Sesame (Sesamum indicum L.) has been cultivated in Asia for over 5000 years. In China, sesame is one of the four major oil crops, along with rapeseed, soybean, and peanut. On average (from 2001 to 2010), over 627,000 hectares of sesame are harvested annually, producing over 663,000 tons of sesame seeds, representing about 20% of the world’s production . Furthermore, China has been identified as one of the five sesame diversity centers in classical studies [2, 3]. As of 2012, the national gene bank of China has collected, reproduced, and preserved 5550 accessions of sesame.
Abundant plant germplasm resources provide a broad genetic foundation for plant breeding and genetic research. However, large germplasm resources are also difficult to preserve, evaluate, and use . Establishing a core collection (CC) is a favored approach for the efficient exploration and utilization of novel variation in genetic resources [5, 6]. The concept of a CC was first proposed by Frankel  and later developed by Brown . It involves the selection of a subset from the whole germplasm by certain methods in order to capture the maximum genetic diversity of the whole collection while minimizing accessions and redundancy. To date, CC have been established for many plant species around the world, including peanut [9, 10], barley , ryegrass , soybean [13, 14], safflower , rice [6, 16], olive [17, 18], Brassica rapa, Cornus officinalis, Arabidopsis thaliana, Medicago truncatula, and Vitis vinifera. To increase the usefulness of CC, genetic information must be clearly identified and documented .

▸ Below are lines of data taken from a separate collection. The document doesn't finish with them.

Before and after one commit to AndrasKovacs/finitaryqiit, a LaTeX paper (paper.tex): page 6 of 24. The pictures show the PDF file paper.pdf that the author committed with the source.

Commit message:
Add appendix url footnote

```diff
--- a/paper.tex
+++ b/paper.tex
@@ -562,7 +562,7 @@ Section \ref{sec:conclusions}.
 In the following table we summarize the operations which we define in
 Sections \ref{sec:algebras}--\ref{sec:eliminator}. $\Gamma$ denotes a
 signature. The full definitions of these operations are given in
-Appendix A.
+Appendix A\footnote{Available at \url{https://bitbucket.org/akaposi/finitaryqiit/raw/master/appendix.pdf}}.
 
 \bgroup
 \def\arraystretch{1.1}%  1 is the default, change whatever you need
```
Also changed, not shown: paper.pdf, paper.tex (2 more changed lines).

To further reduce the duplication of some accessions in a CC, a ‘mini-core collection’ (MC) can serve as a small, representative subset of the CC. MC have been developed and evaluated for chickpea , peanut [26, 27], pigeon pea , maize , sorghum , rice [6, 31, 32], and other crops, promoting the utilization of genetic resources for these plants. For example, Upadhyaya  investigated the variability in drought resistance-related traits in the 184 entries of a MC for peanut. The results suggested certain accessions that can be used in peanut improvement programs to develop cultivars with a broad genetic base. Chamberlin et al.  evaluated a U.S. peanut MC using a molecular marker for resistance to Sclerotinia minor Jagger. They identified 39 accessions as new potential sources for resistance and targets for further evaluation. Using association analysis, Li et al.  mapped quantitative trait loci (QTLs) for improving grain yield using the USDA rice MC. Wang et al.  conducted association analysis of seed quality traits in a U.S. peanut (Arachis hypogaea L.) MC. In addition, Sharma et al.  identified new sources of resistance to Fusarium wilt and sterility mosaic disease using a pigeon pea MC and found that the diverse accessions with resistance would be useful in pigeon pea resistance breeding programs.

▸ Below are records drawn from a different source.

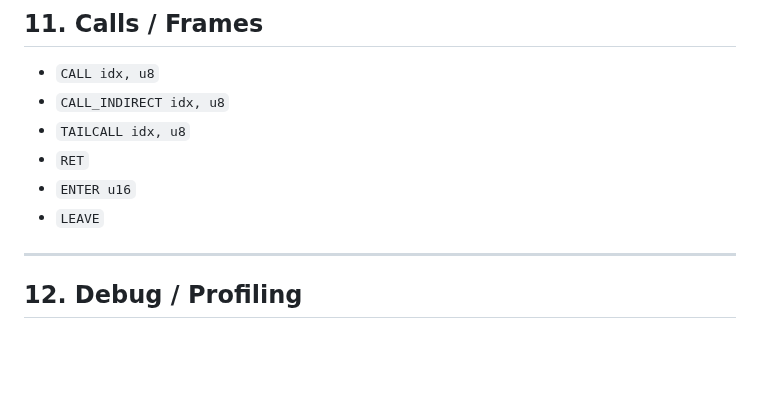
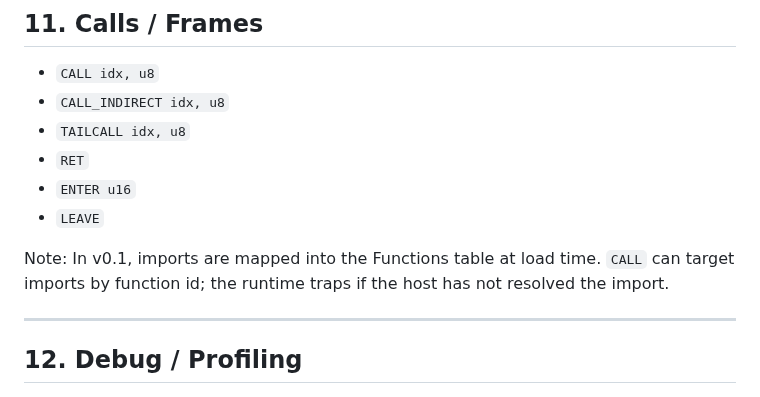
Before and after one commit to JJLDonley/Simple, a Markdown page: SimpleByteCode/SBC_OpCodes.md, the part around the change. GitHub-like rendering; blank space fills up the shorter version.

Commit message:
Document import-mapped calls

```diff
--- a/SimpleByteCode/SBC_OpCodes.md
+++ b/SimpleByteCode/SBC_OpCodes.md
@@ -165,6 +165,8 @@ All comparisons pop two values and push `bool`.
 - `ENTER u16`
 - `LEAVE`
 
+Note: In v0.1, imports are mapped into the Functions table at load time. `CALL` can target imports by function id; the runtime traps if the host has not resolved the import.
+
 ---
 
 ## 12. Debug / Profiling
```
Also changed, not shown: SimpleByteCode/Sprint.md (+1 -0 lines).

India, China, and Korea are the world’s leading countries for sesame germplasm collection and preservation, as well as research on sesame CC establishment. Bisht et al.  investigated 19 phenotypic and agronomic traits in 3129 sesame accessions from seven eco-geographical regions in India and established a sesame CC consisting of 362 accessions in India. Kang et al.  investigated 12 agronomic traits in 2246 sesame accessions from ten agro-climate zones preserved in the Rural Development Administration (RDA) Genebank in Korea and established a sesame CC of 475 accessions. In China, a systematic study of technical methods for the establishment of a sesame CC was conducted in cooperation with the International Plant Genetic Resources Institute (IPGRI). A sesame CC containing 453 accessions was established from the basic collection (BC) of 4251 accessions collected in China and 15 other countries using Ward’s clustering method and a stratified sampling strategy based on data for 14 phenotypic traits . The major objective for establishing sesame germplasm CC in China, Korea, and India has been to utilize germplasm more effectively. However, up until now, no comprehensive study of sesame CC genetic diversity has been carried out at either a phenotypic level or molecular level.
This study examined the genetic diversity of accessions from the sesame CC in China. The objectives of this investigation were to comprehensively explore the characteristics of genetic diversity at both a phenotypic level and a molecular level, and then to provide a theoretical foundation for effectively protecting and utilizing sesame genetic resources. Furthermore, a MC was extracted using an advanced maximization strategy based on both phenotypic and molecular data with the aim of promoting reasonable and efficient applications of sesame accessions in breeding and genotypic biological studies.